“And you checked both arms?”
“Yes,” she states confidently, but before you can ask your next question, she corrects herself, “Oh wait, no! The nursing student was starting an IV on the right arm while we were checking the blood pressure.”
Before she finishes the sentence, you take off the patient’s cuff from her left arm and hand it across the bed to the nurse on the other side telling her to check the other arm quickly.
After a brief moment of silence, the monitor spits out a number: 126/84. Puzzled, you again check the left: 67/42. You go back to the right: 123/86. You are inclined to check both radial pulses and find the left slightly weaker than the right. Now that you’ve become concerned about a vascular abnormality, you order a CT Angiogram of the neck and chest, which reveals severe stenosis of the left subclavian artery (Figures 5 and 6).
It turns out when you expand on the history that the “activity” that was triggering her symptoms has been scooping ice-cream at her new job, and she is left handed! You wonder if you could have made this diagnosis with your ultrasound machine had you looked.
You admit the patient for subclavian stenosis with likely subclavian steal phenomenon, and she receives an arterial stent from interventional radiology that night.
Your patient thanks you for the excellent care and extra attention you provided her, and your intensivist is thrilled that you solved the case and saved the patient from an unnecessary ICU admission for her “hypotension.”
Pearls & Pitfalls for Assessing the Hypotensive Patient
Point-of-care ultrasound is a very useful tool to use in the assessment of any patient who presents with undifferentiated hypotension. You can make the critical diagnosis that may save a patient’s life, or you may rule-out acute etiologies that are high on your list of differential diagnoses.
The Concentrated Overview of Resuscitative Efforts (CORE) exam is a set of focused ultrasound evaluations targeted at evaluating the major potential causes of deterioration in a decompensating patient.
Here’s some tips and tactics for maximizing CORE:
- During the CORE scan, evaluate the patient for conditions that you can emergently treat or reverse. Use the CORE scan to assess and reassess your critical patients.
- Scan the heart to determine if the patient has a large anechoic stripe around the heart that could be a pericardial effusion leading to cardiac tamponade. Look for signs of right atrial or end-diastolic right ventricular collapse that may prompt an emergent ultrasound-guided pericardiocentesis.
- Assess the contractility of the ventricular walls of the heart to assess for any wall motion abnormalities which may indicate myocardial ischemia or infarct.
- Calculate or estimate the ejection fraction or fractional shortening and look at the valves for obvious stenosis or regurgitation.
- Determine if there is any significant right ventricular or right atrial dilation that may indicate right heart strain from an acute saddle pulmonary embolism.

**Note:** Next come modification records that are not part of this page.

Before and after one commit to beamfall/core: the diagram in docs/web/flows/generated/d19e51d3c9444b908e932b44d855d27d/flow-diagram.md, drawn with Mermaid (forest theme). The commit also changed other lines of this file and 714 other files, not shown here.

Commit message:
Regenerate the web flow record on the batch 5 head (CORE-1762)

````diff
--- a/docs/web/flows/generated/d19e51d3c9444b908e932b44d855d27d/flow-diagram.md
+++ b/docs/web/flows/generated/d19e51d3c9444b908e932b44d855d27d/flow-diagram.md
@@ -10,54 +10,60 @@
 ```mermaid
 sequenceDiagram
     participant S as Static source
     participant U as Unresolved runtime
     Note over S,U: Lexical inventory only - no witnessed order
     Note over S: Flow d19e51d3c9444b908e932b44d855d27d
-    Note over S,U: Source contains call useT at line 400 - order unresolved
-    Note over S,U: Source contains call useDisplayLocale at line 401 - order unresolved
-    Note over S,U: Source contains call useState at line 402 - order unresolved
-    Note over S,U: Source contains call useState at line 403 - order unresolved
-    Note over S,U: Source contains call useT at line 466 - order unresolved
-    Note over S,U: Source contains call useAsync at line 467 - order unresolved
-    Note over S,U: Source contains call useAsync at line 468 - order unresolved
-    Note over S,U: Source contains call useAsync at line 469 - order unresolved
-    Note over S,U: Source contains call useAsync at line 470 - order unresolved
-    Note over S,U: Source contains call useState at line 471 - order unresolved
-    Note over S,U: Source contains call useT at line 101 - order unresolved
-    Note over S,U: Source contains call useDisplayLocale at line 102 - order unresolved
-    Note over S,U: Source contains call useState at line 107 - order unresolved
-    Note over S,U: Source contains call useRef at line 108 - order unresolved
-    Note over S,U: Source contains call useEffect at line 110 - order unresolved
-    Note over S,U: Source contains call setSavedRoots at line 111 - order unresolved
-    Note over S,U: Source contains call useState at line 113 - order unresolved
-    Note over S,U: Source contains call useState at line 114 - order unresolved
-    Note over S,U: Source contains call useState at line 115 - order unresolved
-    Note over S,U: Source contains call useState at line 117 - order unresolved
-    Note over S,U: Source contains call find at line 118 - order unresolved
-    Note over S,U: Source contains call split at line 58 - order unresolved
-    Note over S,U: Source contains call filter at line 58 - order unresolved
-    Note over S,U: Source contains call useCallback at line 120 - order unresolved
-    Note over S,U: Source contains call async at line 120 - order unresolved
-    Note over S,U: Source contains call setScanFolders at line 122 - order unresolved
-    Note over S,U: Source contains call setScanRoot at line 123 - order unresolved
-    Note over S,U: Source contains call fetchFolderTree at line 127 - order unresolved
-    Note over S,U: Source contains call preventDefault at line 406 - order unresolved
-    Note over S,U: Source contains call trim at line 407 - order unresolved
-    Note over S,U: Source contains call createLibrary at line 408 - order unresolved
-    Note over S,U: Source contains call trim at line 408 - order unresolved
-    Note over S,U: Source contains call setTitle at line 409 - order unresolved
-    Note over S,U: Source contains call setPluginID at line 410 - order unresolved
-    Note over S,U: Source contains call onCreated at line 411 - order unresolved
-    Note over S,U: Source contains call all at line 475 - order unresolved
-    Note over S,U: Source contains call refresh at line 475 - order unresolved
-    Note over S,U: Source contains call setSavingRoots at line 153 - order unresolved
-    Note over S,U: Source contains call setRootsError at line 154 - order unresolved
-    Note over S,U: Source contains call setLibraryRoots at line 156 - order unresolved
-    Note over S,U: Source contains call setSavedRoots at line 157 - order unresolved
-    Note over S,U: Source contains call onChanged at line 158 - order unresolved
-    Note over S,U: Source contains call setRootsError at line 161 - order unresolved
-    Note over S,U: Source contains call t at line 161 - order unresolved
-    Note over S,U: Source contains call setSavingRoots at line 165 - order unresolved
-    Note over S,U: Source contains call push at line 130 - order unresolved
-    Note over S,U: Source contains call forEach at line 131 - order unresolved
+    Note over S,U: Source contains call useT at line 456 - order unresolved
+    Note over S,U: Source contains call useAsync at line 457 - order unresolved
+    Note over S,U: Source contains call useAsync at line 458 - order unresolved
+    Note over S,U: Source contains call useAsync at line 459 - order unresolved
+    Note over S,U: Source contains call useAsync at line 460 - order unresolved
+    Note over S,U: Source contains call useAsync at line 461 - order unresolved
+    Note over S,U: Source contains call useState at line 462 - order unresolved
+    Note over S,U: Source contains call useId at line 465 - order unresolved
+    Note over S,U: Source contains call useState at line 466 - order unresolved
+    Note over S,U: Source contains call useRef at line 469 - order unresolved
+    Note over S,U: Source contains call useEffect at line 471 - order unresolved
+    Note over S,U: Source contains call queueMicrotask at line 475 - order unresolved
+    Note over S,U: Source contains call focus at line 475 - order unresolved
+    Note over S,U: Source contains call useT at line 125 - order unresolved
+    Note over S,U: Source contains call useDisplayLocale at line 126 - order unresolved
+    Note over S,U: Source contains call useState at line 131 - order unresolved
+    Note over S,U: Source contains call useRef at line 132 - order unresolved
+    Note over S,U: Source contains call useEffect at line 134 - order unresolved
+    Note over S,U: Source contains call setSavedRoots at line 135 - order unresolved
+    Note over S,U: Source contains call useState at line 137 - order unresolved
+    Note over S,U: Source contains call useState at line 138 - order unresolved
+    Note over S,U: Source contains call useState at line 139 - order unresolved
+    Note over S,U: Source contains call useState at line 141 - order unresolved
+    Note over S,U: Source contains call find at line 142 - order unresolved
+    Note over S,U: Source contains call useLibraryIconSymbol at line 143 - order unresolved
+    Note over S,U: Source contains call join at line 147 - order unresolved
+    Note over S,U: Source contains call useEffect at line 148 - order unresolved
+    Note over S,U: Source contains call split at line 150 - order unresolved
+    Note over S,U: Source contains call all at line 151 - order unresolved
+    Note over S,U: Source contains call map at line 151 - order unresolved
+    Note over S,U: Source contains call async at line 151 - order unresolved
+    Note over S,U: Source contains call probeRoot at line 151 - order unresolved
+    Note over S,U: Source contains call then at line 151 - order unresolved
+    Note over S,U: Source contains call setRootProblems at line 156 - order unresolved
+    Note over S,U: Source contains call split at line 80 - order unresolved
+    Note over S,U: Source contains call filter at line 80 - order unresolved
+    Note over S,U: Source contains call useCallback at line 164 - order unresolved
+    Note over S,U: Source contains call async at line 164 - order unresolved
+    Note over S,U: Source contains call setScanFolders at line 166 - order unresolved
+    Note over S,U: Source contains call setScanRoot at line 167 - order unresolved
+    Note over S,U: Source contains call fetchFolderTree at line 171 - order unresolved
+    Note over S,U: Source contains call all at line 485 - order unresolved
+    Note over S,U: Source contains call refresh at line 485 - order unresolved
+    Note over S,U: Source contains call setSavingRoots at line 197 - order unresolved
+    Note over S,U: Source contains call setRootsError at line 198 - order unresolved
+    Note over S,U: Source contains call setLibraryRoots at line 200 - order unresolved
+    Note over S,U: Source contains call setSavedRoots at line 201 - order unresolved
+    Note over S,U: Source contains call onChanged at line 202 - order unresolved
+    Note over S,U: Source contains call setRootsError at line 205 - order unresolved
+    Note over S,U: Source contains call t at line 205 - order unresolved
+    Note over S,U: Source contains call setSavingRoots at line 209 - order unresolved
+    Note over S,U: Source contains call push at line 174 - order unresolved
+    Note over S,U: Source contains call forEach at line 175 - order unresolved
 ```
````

You may see a large intra-atrial or intra-ventricular clot ready to take off into the pulmonary artery.
- Assess the lungs for a pneumothorax, pneumonia, pulmonary edema, or pleural fluid that may be contributing to your patient’s decompensation. If you find any of these abnormalities, initiate aggressive treatment.
- Scan through the patient’s abdominal aorta to evaluate for a potential abdominal aortic aneurysm or aortic dissection.
- Take measurements of the IVC with and without sniffing to determine if the patient is hypovolemic with >50% collapse during inspiration.
- Scan through the abdomen to rule-out intra-abdominal free fluid if liver failure or trauma is a possibility.
- Perform an extremity DVT scan if your patient is at risk for clot formation and propagation to more proximal sites.
The more you practice point-of-care ultrasound, the better you will become at using it to help your patients. Learn to differentiate normal findings from abnormal sonographic clues. Check out the ultrasound image library at EMresource and/or SonoSupport for a comprehensive overview on how you can incorporate ultrasound into your clinical practice.